- _Your task_: Reproduce all entries precisely as they are written.

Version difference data
+ + + +
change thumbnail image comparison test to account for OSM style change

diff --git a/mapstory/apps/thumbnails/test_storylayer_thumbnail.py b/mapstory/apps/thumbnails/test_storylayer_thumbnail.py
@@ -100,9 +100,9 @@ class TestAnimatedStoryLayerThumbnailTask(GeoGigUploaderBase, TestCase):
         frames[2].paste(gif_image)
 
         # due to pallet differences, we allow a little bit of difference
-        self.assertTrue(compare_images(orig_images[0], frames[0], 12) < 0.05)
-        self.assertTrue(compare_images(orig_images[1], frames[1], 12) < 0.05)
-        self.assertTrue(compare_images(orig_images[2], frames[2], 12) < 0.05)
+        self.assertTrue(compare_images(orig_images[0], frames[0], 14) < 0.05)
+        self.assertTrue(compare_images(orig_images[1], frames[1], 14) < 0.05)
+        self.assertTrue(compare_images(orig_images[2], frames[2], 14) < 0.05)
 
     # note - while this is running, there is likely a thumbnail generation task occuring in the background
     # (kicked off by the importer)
+ + + +
- _Solution to this problem_:
change thumbnail image comparison test to account for OSM style change

diff --git a/mapstory/apps/thumbnails/test_storylayer_thumbnail.py b/mapstory/apps/thumbnails/test_storylayer_thumbnail.py
@@ -100,9 +100,9 @@ class TestAnimatedStoryLayerThumbnailTask(GeoGigUploaderBase, TestCase):
         frames[2].paste(gif_image)
 
         # due to pallet differences, we allow a little bit of difference
-        self.assertTrue(compare_images(orig_images[0], frames[0], 12) < 0.05)
-        self.assertTrue(compare_images(orig_images[1], frames[1], 12) < 0.05)
-        self.assertTrue(compare_images(orig_images[2], frames[2], 12) < 0.05)
+        self.assertTrue(compare_images(orig_images[0], frames[0], 14) < 0.05)
+        self.assertTrue(compare_images(orig_images[1], frames[1], 14) < 0.05)
+        self.assertTrue(compare_images(orig_images[2], frames[2], 14) < 0.05)
 
     # note - while this is running, there is likely a thumbnail generation task occuring in the background
     # (kicked off by the importer)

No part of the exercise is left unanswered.